"""

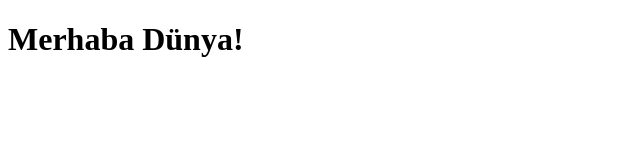
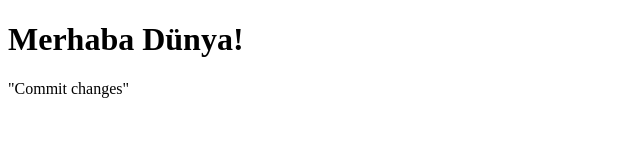
Before and after one commit to canthandle8/my-portfolio, a plain HTML site: page index.html in a window 1280 px wide. Shown: the whole page, without its empty margins (0-640 px from the left). Drawn offline with Linux system fonts and the light colour scheme.

Commit message:
index.html

```diff
--- a/index.html
+++ b/index.html
@@ -7,3 +7,4 @@
     <h1>Merhaba Dünya!</h1>
 </body>
 </html>
+"Commit changes"
```
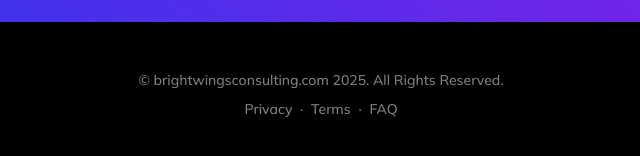
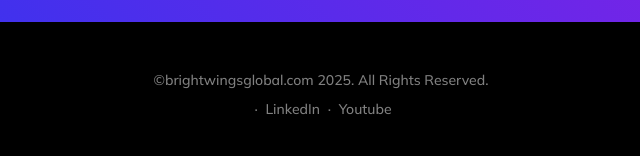
Before and after one commit to rocky07/brightwingsglobal.com, a plain HTML site: page index.html in a window 1280 px wide. Shown: the part 3001-3157 px from the top of the page, 319-959 px from the left. Drawn offline with nearby package versions, Linux system fonts and the light colour scheme.

Commit message:
social platforms added

```diff
--- a/index.html
+++ b/index.html
@@ -197,12 +197,14 @@
         <footer class="bg-black text-center py-5">
             <div class="container px-5">
                 <div class="text-white-50 small">
-                    <div class="mb-2">&copy; brightwingsconsulting.com 2025. All Rights Reserved.</div>
-                    <a href="#!">Privacy</a>
+                    <div class="mb-2">&copy;brightwingsglobal.com 2025. All Rights Reserved.</div>
+                    <!-- <a href="#!">Privacy</a>
                     <span class="mx-1">&middot;</span>
-                    <a href="#!">Terms</a>
+                    <a href="#!">Terms</a> -->
                     <span class="mx-1">&middot;</span>
-                    <a href="#!">FAQ</a>
+                    <a href="https://www.linkedin.com/in/brightwings-global-6a0ab1360/">LinkedIn</a>
+                    <span class="mx-1">&middot;</span>
+                    <a href="https://youtube.com/@brightwings-j8b?si=F1VnMWJrPOV_yy8E" target="_blank">Youtube</a>
                 </div>
             </div>
         </footer>
```
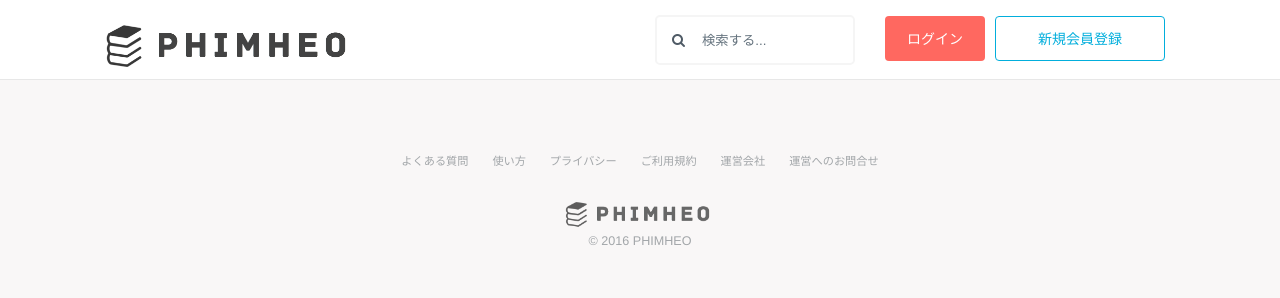
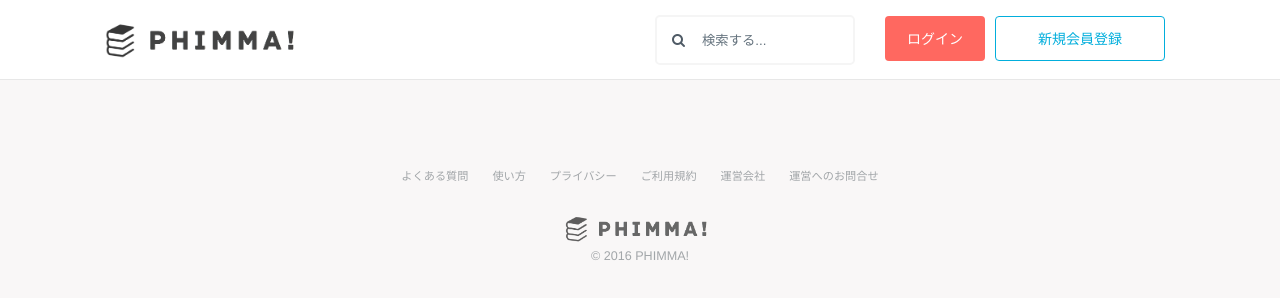
Before and after one commit to rkonno-a/phimma-design, a plain HTML site: page template.html in a window 1280 px wide. Drawn offline with nearby package versions, Linux system fonts and the light colour scheme.

Commit message:
[modify] テンプレートファイルのロゴを変更

```diff
--- a/template.html
+++ b/template.html
@@ -5,7 +5,7 @@
   <meta http-equiv="X-UA-Compatible" content="IE=edge">
   <meta name="viewport" content="width=device-width, initial-scale=1">
   <!-- The above 3 meta tags *must* come first in the head; any other head content must come *after* these tags -->
-  <title>PHIMHEO｜大学生教科書フリマ！</title>
+  <title>PHIMMA!（フィムマ）｜大学生教科書フリマ！</title>
 
   <!-- Bootstrap -->
   <link rel="stylesheet" href="https://maxcdn.bootstrapcdn.com/font-awesome/4.6.3/css/font-awesome.min.css">
@@ -24,7 +24,7 @@
         <div class="container">
           <div class="row">
             <div class="header-left col-md-6">
-              <a class="navbar-brand" href="#"><img src="image/logo.png" alt="" width="250" height="47"></a>
+              <a class="navbar-brand" href="#"><img src="image/phimma-logo.png" alt="" width="200" height="37"></a>
             </div>
             <div class="header-right col-md-6">
               <div class="top-header-search header-right-box">
@@ -50,7 +50,7 @@
 
 
     <footer>
-      <div class="row>
+      <div class="row">
         <div class="container">
           <div class="footer-nav">
             <nav class="">
@@ -62,8 +62,8 @@
               <a href="#">運営へのお問合せ</a>
             </nav>
             <div>
-              <img src="image/logo.png" class="footer-logo">
-              <p class="footer-copywrite">© 2016 PHIMHEO</p>
+              <img src="image/phimma-logo.png" class="footer-logo">
+              <p class="footer-copywrite">© 2016 PHIMMA!</p>
             </div>
           </div>
         </div>
```
Also changed, not shown: index.html (+1 -1 lines).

"""

> **WHAT TO PRODUCE**: Return the data verbatim, leaving out the pictures it holds.

> **WRITTEN RESPONSE**:
Before and after one commit to canthandle8/my-portfolio, a plain HTML site: page index.html in a window 1280 px wide. Shown: the whole page, without its empty margins (0-640 px from the left). Drawn offline with Linux system fonts and the light colour scheme.

Commit message:
index.html

```diff
--- a/index.html
+++ b/index.html
@@ -7,3 +7,4 @@
     <h1>Merhaba Dünya!</h1>
 </body>
 </html>
+"Commit changes"
```
Before and after one commit to rocky07/brightwingsglobal.com, a plain HTML site: page index.html in a window 1280 px wide. Shown: the part 3001-3157 px from the top of the page, 319-959 px from the left. Drawn offline with nearby package versions, Linux system fonts and the light colour scheme.

Commit message:
social platforms added

```diff
--- a/index.html
+++ b/index.html
@@ -197,12 +197,14 @@
         <footer class="bg-black text-center py-5">
             <div class="container px-5">
                 <div class="text-white-50 small">
-                    <div class="mb-2">&copy; brightwingsconsulting.com 2025. All Rights Reserved.</div>
-                    <a href="#!">Privacy</a>
+                    <div class="mb-2">&copy;brightwingsglobal.com 2025. All Rights Reserved.</div>
+                    <!-- <a href="#!">Privacy</a>
                     <span class="mx-1">&middot;</span>
-                    <a href="#!">Terms</a>
+                    <a href="#!">Terms</a> -->
                     <span class="mx-1">&middot;</span>
-                    <a href="#!">FAQ</a>
+                    <a href="https://www.linkedin.com/in/brightwings-global-6a0ab1360/">LinkedIn</a>
+                    <span class="mx-1">&middot;</span>
+                    <a href="https://youtube.com/@brightwings-j8b?si=F1VnMWJrPOV_yy8E" target="_blank">Youtube</a>
                 </div>
             </div>
         </footer>
```
Before and after one commit to rkonno-a/phimma-design, a plain HTML site: page template.html in a window 1280 px wide. Drawn offline with nearby package versions, Linux system fonts and the light colour scheme.

Commit message:
[modify] テンプレートファイルのロゴを変更

```diff
--- a/template.html
+++ b/template.html
@@ -5,7 +5,7 @@
   <meta http-equiv="X-UA-Compatible" content="IE=edge">
   <meta name="viewport" content="width=device-width, initial-scale=1">
   <!-- The above 3 meta tags *must* come first in the head; any other head content must come *after* these tags -->
-  <title>PHIMHEO｜大学生教科書フリマ！</title>
+  <title>PHIMMA!（フィムマ）｜大学生教科書フリマ！</title>
 
   <!-- Bootstrap -->
   <link rel="stylesheet" href="https://maxcdn.bootstrapcdn.com/font-awesome/4.6.3/css/font-awesome.min.css">
@@ -24,7 +24,7 @@
         <div class="container">
           <div class="row">
             <div class="header-left col-md-6">
-              <a class="navbar-brand" href="#"><img src="image/logo.png" alt="" width="250" height="47"></a>
+              <a class="navbar-brand" href="#"><img src="image/phimma-logo.png" alt="" width="200" height="37"></a>
             </div>
             <div class="header-right col-md-6">
               <div class="top-header-search header-right-box">
@@ -50,7 +50,7 @@
 
 
     <footer>
-      <div class="row>
+      <div class="row">
         <div class="container">
           <div class="footer-nav">
             <nav class="">
@@ -62,8 +62,8 @@
               <a href="#">運営へのお問合せ</a>
             </nav>
             <div>
-              <img src="image/logo.png" class="footer-logo">
-              <p class="footer-copywrite">© 2016 PHIMHEO</p>
+              <img src="image/phimma-logo.png" class="footer-logo">
+              <p class="footer-copywrite">© 2016 PHIMMA!</p>
             </div>
           </div>
         </div>
```
Also changed, not shown: index.html (+1 -1 lines).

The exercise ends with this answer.